> Exercise prompt: What is needed is an exact repeat of the entries, with no pictures in it.

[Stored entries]
•••••
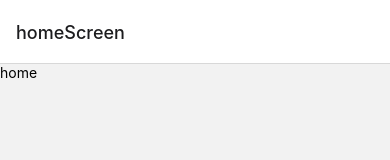
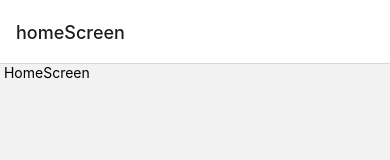
Before and after one commit to DDAmine/DedaStealth, a React Native app: screen / in a window 390 px wide. Shown: the top 160 px of the page. Built offline with nearby package versions, Linux system fonts and the light colour scheme.

Commit message:
# separate logic and ui

```diff
--- a/src/screens/Home/Home.container.tsx
+++ b/src/screens/Home/Home.container.tsx
@@ -1,12 +1,17 @@
+import {NativeStackScreenProps} from '@react-navigation/native-stack';
 import React from 'react';
-import {Text, View} from 'react-native';
+import {HOME} from '../../utils/screenNames';
+import {MovieStackParamList} from '../../navigation /MoviesStack/MoviesStackNavigation';
+import Home from './Home';
 
-const HomeContainer = () => {
-  return (
-    <View>
-      <Text>home</Text>
-    </View>
-  );
+/**
+ * Container used to separate Home logic as a wrapper to Home screen
+ * @returns JSX.Element
+ */
+interface HomeContainerProps
+  extends NativeStackScreenProps<MovieStackParamList, typeof HOME> {}
+const HomeContainer: React.FC<HomeContainerProps> = (): JSX.Element => {
+  return <Home />;
 };
 
 export default HomeContainer;
--- a/src/screens/Home/Home.tsx
+++ b/src/screens/Home/Home.tsx
@@ -0,0 +1,15 @@
+import React from 'react';
+import {Text, View} from 'react-native';
+
+/**
+ * Represents Home screen ui
+ * @returns JSX.Element
+ */
+const Home = (): JSX.Element => {
+  return (
+    <View>
+      <Text> HomeScreen </Text>
+    </View>
+  );
+};
+export default Home;
--- a/src/screens/MovieDetails/MovieDetails.container.tsx
+++ b/src/screens/MovieDetails/MovieDetails.container.tsx
@@ -1,12 +1,24 @@
+import {NativeStackScreenProps} from '@react-navigation/native-stack';
 import React from 'react';
-import {Text, View} from 'react-native';
 
-const MovieDetailsContainer = () => {
-  return (
-    <View>
-      <Text>movie details</Text>
-    </View>
-  );
+import {MovieStackParamList} from '../../navigation /MoviesStack/MoviesStackNavigation';
+import {MOVIE_DETAIL_SCREEN} from '../../utils/screenNames';
+import MovieDetails from './MovieDetails';
+
+/**
+ * Container used to separate Movie details logic as a wrapper to Movie details screen
+ * @returns JSX.Element
+ */
+
+interface MovieDetailsContainerProps
+  extends NativeStackScreenProps<
+    MovieStackParamList,
+    typeof MOVIE_DETAIL_SCREEN
+  > {}
+const MovieDetailsContainer: React.FC<
+  MovieDetailsContainerProps
+> = (): JSX.Element => {
+  return <MovieDetails />;
 };
 
 export default MovieDetailsContainer;
--- a/src/screens/MovieDetails/MovieDetails.tsx
+++ b/src/screens/MovieDetails/MovieDetails.tsx
@@ -0,0 +1,15 @@
+import React from 'react';
+import {Text, View} from 'react-native';
+
+/**
+ * Represents Movie detail screen ui
+ * @returns JSX.Element
+ */
+const MovieDetails = (): JSX.Element => {
+  return (
+    <View>
+      <Text> MovieDetails </Text>
+    </View>
+  );
+};
+export default MovieDetails;
```
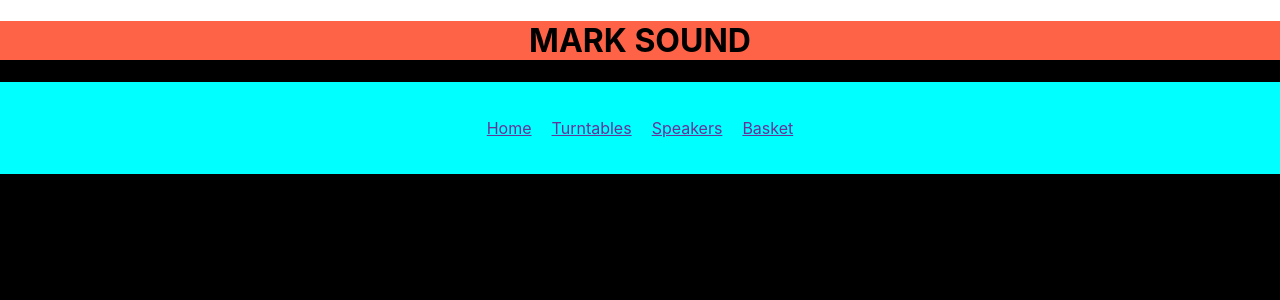
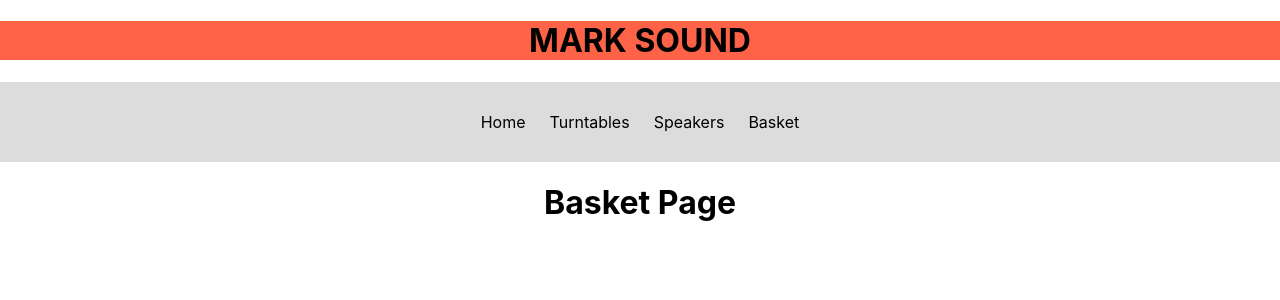
Before and after one commit to one-two-five/shopping-app, a React (Create React App) app: page /basket in a window 1280 px wide. Shown: the top 300 px of the page. Built offline with nearby package versions, Linux system fonts and the light colour scheme.

Commit message:
fix background and style nav

```diff
--- a/src/App.js
+++ b/src/App.js
@@ -17,9 +17,9 @@ function App() {
         <Nav/>
           <Switch>
             <Route path='/' exact component={Home}/>
-            <Route path='/turntables' component={ProductListPage}/>
-            <Route path='/speakers' component={ProductListPage}/>
-            <Route path='/basket' component={BasketPage}/>
+            <Route path='/turntables' exact component={ProductListPage}/>
+            <Route path='/speakers' exact component={ProductListPage}/>
+            <Route path='/basket' exact component={BasketPage}/>
           </Switch>
     </div>
     </Router>
--- a/src/components/home/home.css
+++ b/src/components/home/home.css
@@ -2,7 +2,7 @@ img {
     width: 100%;
 }
 
-div {
+.image-container {
     height: 100vh;
     background-color: black;
 }
--- a/src/components/home/home.js
+++ b/src/components/home/home.js
@@ -3,7 +3,7 @@ import './home.css'
 
 function Home() {
     return (
-        <div>
+        <div className='image-container'>
             <img src={require('./image.jpg')} alt="Sound bars background"></img>
         </div>
     )
--- a/src/components/nav-bar/nav-bar.css
+++ b/src/components/nav-bar/nav-bar.css
@@ -1,5 +1,5 @@
 nav {
-    background-color: aqua;
+    background-color: rgb(220, 220, 220);
     display: flex;
     justify-content: space-around;
     align-items: center;
@@ -10,13 +10,18 @@ nav {
     /* width: 70%; */
     display: flex;
     justify-content: space-around;
-    padding: 10px;
+    padding: 1px;
     flex-flow: row wrap;
     align-items: center;
     list-style: none;
 }
 
 a {
-    color:rebeccapurple;
-    padding: 10px;
+    color: black;
+    padding: 12px;
+    text-decoration: none;
 }
+
+a:hover {
+  text-decoration: underline;
+}
--- /dev/null
+++ b/src/components/plp-page/plp-page.css
@@ -0,0 +1,3 @@
+body {
+    background-color: white;
+}
--- a/src/components/plp-page/plp-page.js
+++ b/src/components/plp-page/plp-page.js
@@ -1,4 +1,5 @@
 import React from 'react';
+import './plp-page.css'
 
 function ProductListPage() {
     return (
```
•••••
> Solution for this problem:
Before and after one commit to DDAmine/DedaStealth, a React Native app: screen / in a window 390 px wide. Shown: the top 160 px of the page. Built offline with nearby package versions, Linux system fonts and the light colour scheme.

Commit message:
# separate logic and ui

```diff
--- a/src/screens/Home/Home.container.tsx
+++ b/src/screens/Home/Home.container.tsx
@@ -1,12 +1,17 @@
+import {NativeStackScreenProps} from '@react-navigation/native-stack';
 import React from 'react';
-import {Text, View} from 'react-native';
+import {HOME} from '../../utils/screenNames';
+import {MovieStackParamList} from '../../navigation /MoviesStack/MoviesStackNavigation';
+import Home from './Home';
 
-const HomeContainer = () => {
-  return (
-    <View>
-      <Text>home</Text>
-    </View>
-  );
+/**
+ * Container used to separate Home logic as a wrapper to Home screen
+ * @returns JSX.Element
+ */
+interface HomeContainerProps
+  extends NativeStackScreenProps<MovieStackParamList, typeof HOME> {}
+const HomeContainer: React.FC<HomeContainerProps> = (): JSX.Element => {
+  return <Home />;
 };
 
 export default HomeContainer;
--- a/src/screens/Home/Home.tsx
+++ b/src/screens/Home/Home.tsx
@@ -0,0 +1,15 @@
+import React from 'react';
+import {Text, View} from 'react-native';
+
+/**
+ * Represents Home screen ui
+ * @returns JSX.Element
+ */
+const Home = (): JSX.Element => {
+  return (
+    <View>
+      <Text> HomeScreen </Text>
+    </View>
+  );
+};
+export default Home;
--- a/src/screens/MovieDetails/MovieDetails.container.tsx
+++ b/src/screens/MovieDetails/MovieDetails.container.tsx
@@ -1,12 +1,24 @@
+import {NativeStackScreenProps} from '@react-navigation/native-stack';
 import React from 'react';
-import {Text, View} from 'react-native';
 
-const MovieDetailsContainer = () => {
-  return (
-    <View>
-      <Text>movie details</Text>
-    </View>
-  );
+import {MovieStackParamList} from '../../navigation /MoviesStack/MoviesStackNavigation';
+import {MOVIE_DETAIL_SCREEN} from '../../utils/screenNames';
+import MovieDetails from './MovieDetails';
+
+/**
+ * Container used to separate Movie details logic as a wrapper to Movie details screen
+ * @returns JSX.Element
+ */
+
+interface MovieDetailsContainerProps
+  extends NativeStackScreenProps<
+    MovieStackParamList,
+    typeof MOVIE_DETAIL_SCREEN
+  > {}
+const MovieDetailsContainer: React.FC<
+  MovieDetailsContainerProps
+> = (): JSX.Element => {
+  return <MovieDetails />;
 };
 
 export default MovieDetailsContainer;
--- a/src/screens/MovieDetails/MovieDetails.tsx
+++ b/src/screens/MovieDetails/MovieDetails.tsx
@@ -0,0 +1,15 @@
+import React from 'react';
+import {Text, View} from 'react-native';
+
+/**
+ * Represents Movie detail screen ui
+ * @returns JSX.Element
+ */
+const MovieDetails = (): JSX.Element => {
+  return (
+    <View>
+      <Text> MovieDetails </Text>
+    </View>
+  );
+};
+export default MovieDetails;
```
Before and after one commit to one-two-five/shopping-app, a React (Create React App) app: page /basket in a window 1280 px wide. Shown: the top 300 px of the page. Built offline with nearby package versions, Linux system fonts and the light colour scheme.

Commit message:
fix background and style nav

```diff
--- a/src/App.js
+++ b/src/App.js
@@ -17,9 +17,9 @@ function App() {
         <Nav/>
           <Switch>
             <Route path='/' exact component={Home}/>
-            <Route path='/turntables' component={ProductListPage}/>
-            <Route path='/speakers' component={ProductListPage}/>
-            <Route path='/basket' component={BasketPage}/>
+            <Route path='/turntables' exact component={ProductListPage}/>
+            <Route path='/speakers' exact component={ProductListPage}/>
+            <Route path='/basket' exact component={BasketPage}/>
           </Switch>
     </div>
     </Router>
--- a/src/components/home/home.css
+++ b/src/components/home/home.css
@@ -2,7 +2,7 @@ img {
     width: 100%;
 }
 
-div {
+.image-container {
     height: 100vh;
     background-color: black;
 }
--- a/src/components/home/home.js
+++ b/src/components/home/home.js
@@ -3,7 +3,7 @@ import './home.css'
 
 function Home() {
     return (
-        <div>
+        <div className='image-container'>
             <img src={require('./image.jpg')} alt="Sound bars background"></img>
         </div>
     )
--- a/src/components/nav-bar/nav-bar.css
+++ b/src/components/nav-bar/nav-bar.css
@@ -1,5 +1,5 @@
 nav {
-    background-color: aqua;
+    background-color: rgb(220, 220, 220);
     display: flex;
     justify-content: space-around;
     align-items: center;
@@ -10,13 +10,18 @@ nav {
     /* width: 70%; */
     display: flex;
     justify-content: space-around;
-    padding: 10px;
+    padding: 1px;
     flex-flow: row wrap;
     align-items: center;
     list-style: none;
 }
 
 a {
-    color:rebeccapurple;
-    padding: 10px;
+    color: black;
+    padding: 12px;
+    text-decoration: none;
 }
+
+a:hover {
+  text-decoration: underline;
+}
--- /dev/null
+++ b/src/components/plp-page/plp-page.css
@@ -0,0 +1,3 @@
+body {
+    background-color: white;
+}
--- a/src/components/plp-page/plp-page.js
+++ b/src/components/plp-page/plp-page.js
@@ -1,4 +1,5 @@
 import React from 'react';
+import './plp-page.css'
 
 function ProductListPage() {
     return (
```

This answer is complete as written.